There’s something about writing a proposed constitutional amendment that has the whiff of nuttery about it — some guy sitting at home in his underwear (hey, that’s me!) raving about something that has no chance of influencing anyone.
But, having complained quite a bit about our slide into undemocratic minority rule — a consequence of small, Republican states having a disproportionate advantage in the Electoral College and the Senate — I thought I’d lay out one possible solution. Or solutions.
We could move to a parliamentary system, and that would certainly be an improvement on what we have now. But I thought it would be interesting to see what it would look like if we tried something less radical, but still comprehensive. So here we go.
- This one is simple. Abolish the Electoral College. Elect the president by popular vote. One person, one vote should be our lodestar. Let’s end the absurdity of voters in tiny Wyoming having nearly four times as much power as Californians.
- The Senate is unfixable because of its two-senators-per state requirement. That makes it far worse than even the Electoral College. Let’s make the Senate a mostly honorary body whose members are appointed by the states. I would restrict the senators’ powers to choosing the wine at weekly social gatherings they would be required to attend.
- House members should be elected to four-year terms in presidential-election years. No more midterms. House districts would be drawn by nonpartisan commissions. States would be free to set up multi-member districts if they choose. (Actually, they are free to do so now, but no one does.) For instance, Massachusetts could have three House districts instead of nine, and each district would elect three members.

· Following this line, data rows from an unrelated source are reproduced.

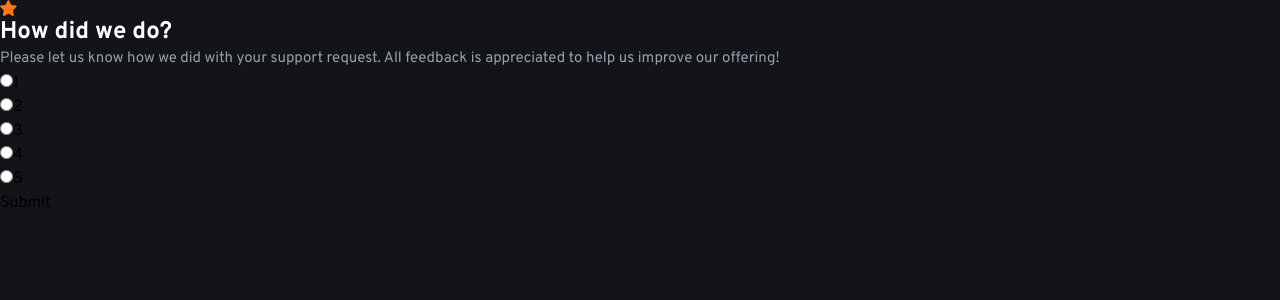
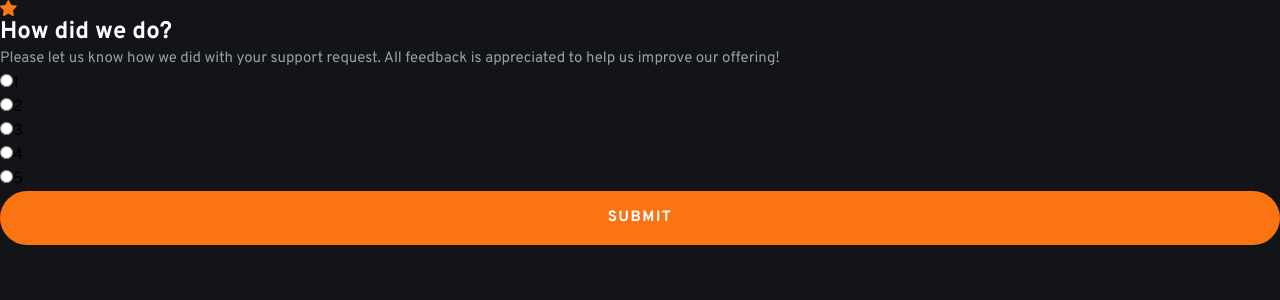
Before and after one commit to revuwem/interactive-rating-component, a React (Vite) app: page / in a window 1280 px wide. Shown: the top 300 px of the page. Built offline with nearby package versions, Linux system fonts and the light colour scheme.

Commit message:
feat(Button): add style

```diff
--- a/src/components/Button.tsx
+++ b/src/components/Button.tsx
@@ -3,7 +3,21 @@ interface IButtonProps extends React.ButtonHTMLAttributes<HTMLButtonElement> {
 }
 
 const Button: React.FC<IButtonProps> = ({ children, ...props }) => {
-  return <button {...props}>{children}</button>;
+  return (
+    <button
+      className={`
+          font-sans text-base font-bold uppercase tracking-widest
+          w-full p-4
+          text-white hover:text-primary
+          bg-primary hover:bg-white
+          rounded-full
+          transition
+        `}
+      {...props}
+    >
+      {children}
+    </button>
+  );
 };
 
 export default Button;
```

The Supreme Court
- The nine members would each be appointed to a single 16-year term. Each president would be guaranteed two appointments per term. Proposals to curtail the justices’ power ought to be considered as well, but I’m not going to address that here.
- All federal elections would require a majority winner. If the first-place finisher in a multi-candidate field receives less than 50% of the vote, a runoff would be held.
- Attempts to regulate campaign spending would be deemed not to be in violation of the First Amendment.
- Needless to say, attempts to restrict the vote of the sort that a number of red states have adopted would be taken out with the trash and burned.
Problem solved! Two hundred thirty-four years of accommodating the former slave states are enough.